WHAT YOU HAVE TO DO
Your answer must be every line of the data that contains "columns".

────────────────────

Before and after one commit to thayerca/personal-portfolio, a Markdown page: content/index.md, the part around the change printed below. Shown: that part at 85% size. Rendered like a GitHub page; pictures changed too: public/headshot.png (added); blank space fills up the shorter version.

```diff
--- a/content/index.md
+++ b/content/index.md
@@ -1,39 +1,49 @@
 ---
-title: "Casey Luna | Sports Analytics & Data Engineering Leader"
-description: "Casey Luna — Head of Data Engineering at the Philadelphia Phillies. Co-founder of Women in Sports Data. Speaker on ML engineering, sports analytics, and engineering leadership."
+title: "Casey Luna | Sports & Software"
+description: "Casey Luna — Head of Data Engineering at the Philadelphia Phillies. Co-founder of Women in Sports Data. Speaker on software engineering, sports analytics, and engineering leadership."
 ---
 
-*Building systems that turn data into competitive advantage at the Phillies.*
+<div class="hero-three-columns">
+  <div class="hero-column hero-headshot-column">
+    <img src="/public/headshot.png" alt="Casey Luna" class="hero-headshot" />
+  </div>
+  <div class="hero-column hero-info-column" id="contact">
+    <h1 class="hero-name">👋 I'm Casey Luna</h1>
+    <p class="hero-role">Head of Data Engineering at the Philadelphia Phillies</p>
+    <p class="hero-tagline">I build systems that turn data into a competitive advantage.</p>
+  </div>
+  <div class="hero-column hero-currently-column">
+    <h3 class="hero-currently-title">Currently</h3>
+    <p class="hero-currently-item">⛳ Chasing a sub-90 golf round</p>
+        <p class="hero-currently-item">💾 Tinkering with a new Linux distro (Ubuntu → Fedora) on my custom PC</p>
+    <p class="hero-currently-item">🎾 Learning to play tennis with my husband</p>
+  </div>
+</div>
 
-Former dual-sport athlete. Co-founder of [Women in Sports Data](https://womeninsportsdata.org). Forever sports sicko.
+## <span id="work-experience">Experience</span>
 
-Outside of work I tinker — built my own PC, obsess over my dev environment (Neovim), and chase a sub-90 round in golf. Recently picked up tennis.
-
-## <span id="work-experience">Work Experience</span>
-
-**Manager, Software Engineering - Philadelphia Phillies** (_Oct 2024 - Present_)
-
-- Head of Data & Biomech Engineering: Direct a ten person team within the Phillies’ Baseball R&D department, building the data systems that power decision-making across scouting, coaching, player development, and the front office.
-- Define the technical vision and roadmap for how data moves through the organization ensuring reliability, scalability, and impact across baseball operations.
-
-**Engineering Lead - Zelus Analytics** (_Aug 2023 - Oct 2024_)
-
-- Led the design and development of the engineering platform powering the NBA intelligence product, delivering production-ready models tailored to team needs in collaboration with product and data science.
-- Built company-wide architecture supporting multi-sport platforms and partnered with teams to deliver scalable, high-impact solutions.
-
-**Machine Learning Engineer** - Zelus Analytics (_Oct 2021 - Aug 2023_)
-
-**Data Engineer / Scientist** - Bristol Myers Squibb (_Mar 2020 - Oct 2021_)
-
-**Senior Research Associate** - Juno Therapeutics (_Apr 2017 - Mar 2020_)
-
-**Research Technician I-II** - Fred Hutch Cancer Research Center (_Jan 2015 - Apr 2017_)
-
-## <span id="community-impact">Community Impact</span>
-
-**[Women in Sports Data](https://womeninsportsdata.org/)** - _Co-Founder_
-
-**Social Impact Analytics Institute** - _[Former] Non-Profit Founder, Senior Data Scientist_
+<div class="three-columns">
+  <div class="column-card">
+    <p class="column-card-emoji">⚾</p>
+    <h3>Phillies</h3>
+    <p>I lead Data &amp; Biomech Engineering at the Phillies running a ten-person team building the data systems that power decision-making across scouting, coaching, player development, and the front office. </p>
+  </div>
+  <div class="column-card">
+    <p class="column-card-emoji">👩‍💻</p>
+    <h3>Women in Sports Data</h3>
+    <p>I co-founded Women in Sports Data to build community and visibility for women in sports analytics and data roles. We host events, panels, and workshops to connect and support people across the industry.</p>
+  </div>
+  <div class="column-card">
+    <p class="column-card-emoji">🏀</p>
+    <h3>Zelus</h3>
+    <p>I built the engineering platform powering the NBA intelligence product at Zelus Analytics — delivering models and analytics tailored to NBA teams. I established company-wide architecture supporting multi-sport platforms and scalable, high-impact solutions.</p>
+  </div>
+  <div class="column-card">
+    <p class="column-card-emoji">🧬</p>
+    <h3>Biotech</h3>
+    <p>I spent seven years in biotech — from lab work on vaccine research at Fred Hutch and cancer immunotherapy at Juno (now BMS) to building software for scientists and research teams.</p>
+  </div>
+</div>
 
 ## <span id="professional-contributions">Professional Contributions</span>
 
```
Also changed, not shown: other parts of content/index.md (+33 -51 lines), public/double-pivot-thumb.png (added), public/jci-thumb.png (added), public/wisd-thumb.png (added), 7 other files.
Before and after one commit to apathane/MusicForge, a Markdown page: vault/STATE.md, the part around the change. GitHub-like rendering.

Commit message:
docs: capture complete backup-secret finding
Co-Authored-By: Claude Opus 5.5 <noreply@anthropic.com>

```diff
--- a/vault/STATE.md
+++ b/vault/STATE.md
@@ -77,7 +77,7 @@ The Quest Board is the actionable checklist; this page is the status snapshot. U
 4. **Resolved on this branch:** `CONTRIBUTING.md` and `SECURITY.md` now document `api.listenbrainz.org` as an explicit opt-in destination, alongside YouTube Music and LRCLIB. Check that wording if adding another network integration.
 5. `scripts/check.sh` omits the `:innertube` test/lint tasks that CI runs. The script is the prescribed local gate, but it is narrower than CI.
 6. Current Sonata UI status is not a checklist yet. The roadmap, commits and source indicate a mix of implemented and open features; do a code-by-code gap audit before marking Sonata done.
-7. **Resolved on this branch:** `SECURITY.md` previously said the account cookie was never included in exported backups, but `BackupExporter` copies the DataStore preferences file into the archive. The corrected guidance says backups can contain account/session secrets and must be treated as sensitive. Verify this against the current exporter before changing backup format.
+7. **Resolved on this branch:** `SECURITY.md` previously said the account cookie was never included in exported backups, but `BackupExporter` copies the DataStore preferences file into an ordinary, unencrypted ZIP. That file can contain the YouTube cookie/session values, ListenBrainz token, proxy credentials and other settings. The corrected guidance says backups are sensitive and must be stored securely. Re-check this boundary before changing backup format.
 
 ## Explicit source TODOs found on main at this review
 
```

────────────────────

EXERCISE SOLUTION
+<div class="hero-three-columns">
+<div class="three-columns">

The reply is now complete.